# Records
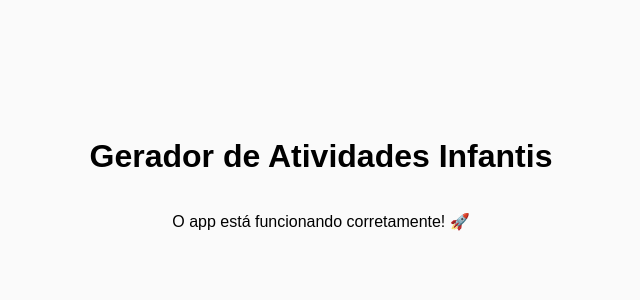
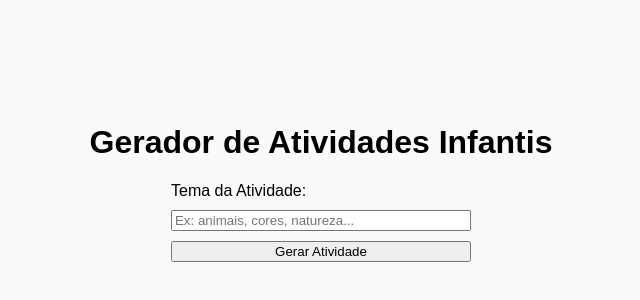
Before and after one commit to letiricetti2-alt/gerador-de-atividades-infantis, a Next.js app: page / in a window 1280 px wide. Shown: the part 218-518 px from the top of the page, without its empty margins (319-959 px from the left). Built offline with nearby package versions, Linux system fonts and the light colour scheme.

Commit message:
Update page.jsx

```diff
--- a/app/page.jsx
+++ b/app/page.jsx
@@ -1,17 +1,34 @@
 export default function Home() {
+  async function gerarAtividade(e) {
+    e.preventDefault();
+    const tema = e.target.tema.value;
+
+    const resposta = await fetch("/api/generate", {
+      method: "POST",
+      headers: { "Content-Type": "application/json" },
+      body: JSON.stringify({ tema }),
+    });
+
+    const data = await resposta.json();
+    alert(data.resultado || data.erro);
+  }
+
   return (
-    <main
-      style={{
-        display: "flex",
-        flexDirection: "column",
-        alignItems: "center",
-        justifyContent: "center",
-        height: "100vh",
-        fontFamily: "sans-serif",
-      }}
-    >
+    <div style={{
+      display: "flex",
+      flexDirection: "column",
+      alignItems: "center",
+      justifyContent: "center",
+      minHeight: "100vh",
+      fontFamily: "sans-serif",
+      backgroundColor: "#fafafa",
+    }}>
       <h1>Gerador de Atividades Infantis</h1>
-      <p>O app está funcionando corretamente! 🚀</p>
-    </main>
+      <form onSubmit={gerarAtividade} style={{ display: "flex", flexDirection: "column", gap: "10px", width: "300px" }}>
+        <label htmlFor="tema">Tema da Atividade:</label>
+        <input type="text" id="tema" name="tema" placeholder="Ex: animais, cores, natureza..." required />
+        <button type="submit">Gerar Atividade</button>
+      </form>
+    </div>
   );
 }
```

# Problem to work on
Reproduce the full listing above verbatim, with no pictures included.

# Answer section
Before and after one commit to letiricetti2-alt/gerador-de-atividades-infantis, a Next.js app: page / in a window 1280 px wide. Shown: the part 218-518 px from the top of the page, without its empty margins (319-959 px from the left). Built offline with nearby package versions, Linux system fonts and the light colour scheme.

Commit message:
Update page.jsx

```diff
--- a/app/page.jsx
+++ b/app/page.jsx
@@ -1,17 +1,34 @@
 export default function Home() {
+  async function gerarAtividade(e) {
+    e.preventDefault();
+    const tema = e.target.tema.value;
+
+    const resposta = await fetch("/api/generate", {
+      method: "POST",
+      headers: { "Content-Type": "application/json" },
+      body: JSON.stringify({ tema }),
+    });
+
+    const data = await resposta.json();
+    alert(data.resultado || data.erro);
+  }
+
   return (
-    <main
-      style={{
-        display: "flex",
-        flexDirection: "column",
-        alignItems: "center",
-        justifyContent: "center",
-        height: "100vh",
-        fontFamily: "sans-serif",
-      }}
-    >
+    <div style={{
+      display: "flex",
+      flexDirection: "column",
+      alignItems: "center",
+      justifyContent: "center",
+      minHeight: "100vh",
+      fontFamily: "sans-serif",
+      backgroundColor: "#fafafa",
+    }}>
       <h1>Gerador de Atividades Infantis</h1>
-      <p>O app está funcionando corretamente! 🚀</p>
-    </main>
+      <form onSubmit={gerarAtividade} style={{ display: "flex", flexDirection: "column", gap: "10px", width: "300px" }}>
+        <label htmlFor="tema">Tema da Atividade:</label>
+        <input type="text" id="tema" name="tema" placeholder="Ex: animais, cores, natureza..." required />
+        <button type="submit">Gerar Atividade</button>
+      </form>
+    </div>
   );
 }
```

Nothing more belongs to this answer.